Things to Keep in Mind When Painting a Historic Home
Just as with anything else, you can tell a lot about a house’s history by how it looks. Architecture changes over time, popular color choices come and go, and materials get that aged look about them. Preserving the timeless charm of these antique structures requires careful consideration, especially when it comes to choosing the right exterior paint color. Exterior paint is an easy and effective way to keep your old home looking fresh and clean without sacrificing that rich historical appearance. Let's look at a few things to keep in mind for your home’s next exterior paint job.
Colors Trends Can Change Over Time
Some house colors were so common to a specific time period that you can almost tell how old they are with just a passing glance. Others are timeless and survive passing trends. Before painting your home's exterior, consider how the appearance of your color may or may not change over time.
Bold Colors: By the end of the 19th century, the use of synthetic pigments allowed for a larger array or vivid colors like blues, purples, yellows, and greens. These became popular especially in Victorian style houses. If you are able, sticking to a simple but bold color can harken back to your home's original era. Only bear in mind that, depending on where you live, modern trends may mean that such bold decisions could make your house really stick out.
Timeless Neutrals: You can count on neutral colors like soft beiges, warm grays, and creamy whites to never go out of style. Regardless of when it may have been built, such exterior colors will give your home a simple and quiet feel.
Think About Colors That Reflect Your Home’s Architecture
There are a variety of reasons why some colors may have been more common in certain time periods. Basing your decision of what color exterior paint to use on your home's unique architecture is a great way to reflect your home's past.
It wasn't until the early 1800s that colonial-style home owners began to use exterior paint to color their homes. The colors they used however were limited to those that were derived from common organic material such as clay, iron oxide, and the soot which would build up from oil lamps. If your home’s architecture reflects this time period, this may be a good way to base your decision. Choose simple, earthy colors such as light browns, or darker shades of red for window shutters to instantly transport onlookers to an earlier time.

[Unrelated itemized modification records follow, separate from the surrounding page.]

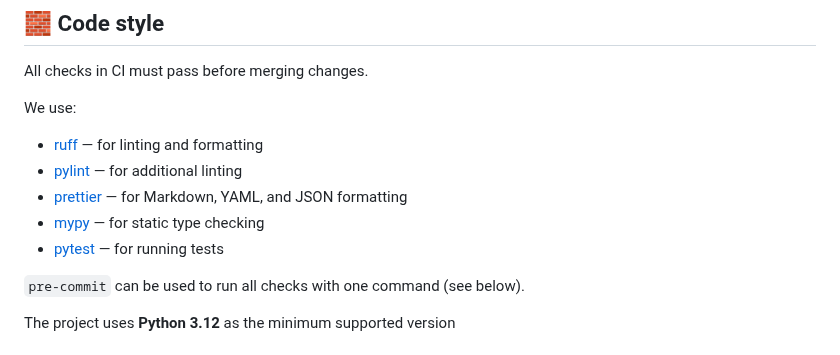
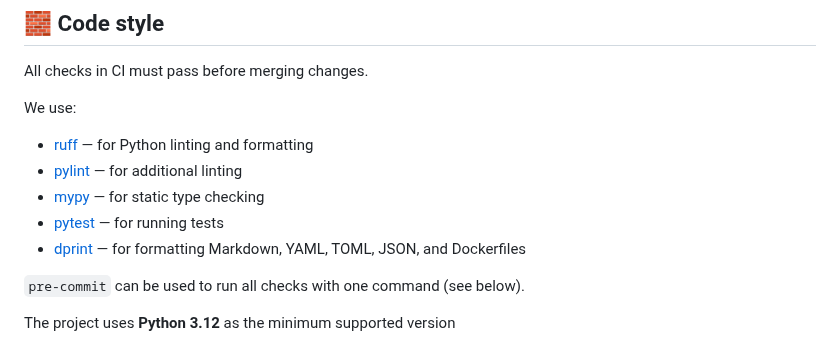
Before and after one commit to KapJI/capital-gains-calculator, a Markdown page: CONTRIBUTING.md, the part around the change. Drawn GitHub-style.

Commit message:
Add dprint mention to CONTRIBUTING.md

```diff
--- a/CONTRIBUTING.md
+++ b/CONTRIBUTING.md
@@ -36,11 +36,11 @@ All checks in CI must pass before merging changes.
 
 We use:
 
-- [ruff](https://docs.astral.sh/ruff/) — for linting and formatting
+- [ruff](https://docs.astral.sh/ruff/) — for Python linting and formatting
 - [pylint](https://pylint.readthedocs.io/en/stable/) — for additional linting
-- [prettier](https://prettier.io/) — for Markdown, YAML, and JSON formatting
 - [mypy](https://mypy-lang.org/) — for static type checking
 - [pytest](https://docs.pytest.org/) — for running tests
+- [dprint](https://dprint.dev/) — for formatting Markdown, YAML, TOML, JSON, and Dockerfiles
 
 `pre-commit` can be used to run all checks with one command (see below).
 
```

As time went on some styles of architecture became more complex. The more complex, the more opportunity arises to use a variety of contrasting colors to highlight unique angles and patterns. Whether you use black and white or any other combination of colors, a good contrast will make the distinct features of your home immediately recognizable.
Preserving the Authentic Beauty of Red Brick
For historic homes made with red brick exteriors, celebrating the inherent beauty of the brick is a timeless approach. Complement the material with warm, neutral colors such as cream or beige on trim, shutters, or doors. This classic combination showcases the historical authenticity of the property, preserving its style for generations to come.
Frequently Asked Questions (FAQs):
Q: Are there specific paint colors that are historically accurate for my home's era?
A: Yes, different historical eras often had distinct color palettes. Consult historical resources, architectural experts, and local preservation authorities to determine historically accurate paint colors for your home's era.
Q: Should I consider lead paint in my historic home when repainting?
A: Absolutely. Historic homes may have layers of lead-based paint. It's essential to take the necessary precautions, including testing and proper containment or removal, to ensure safety during repainting. Engage professionals experienced in lead paint abatement for assistance.
Q: How often should I repaint my historic home's exterior?
A: The frequency of repainting depends on various factors, including the type of paint used, weather exposure, and general wear. As a general guideline, plan to repaint your home every 5-10 years, or when signs of fading, peeling, or damage become evident.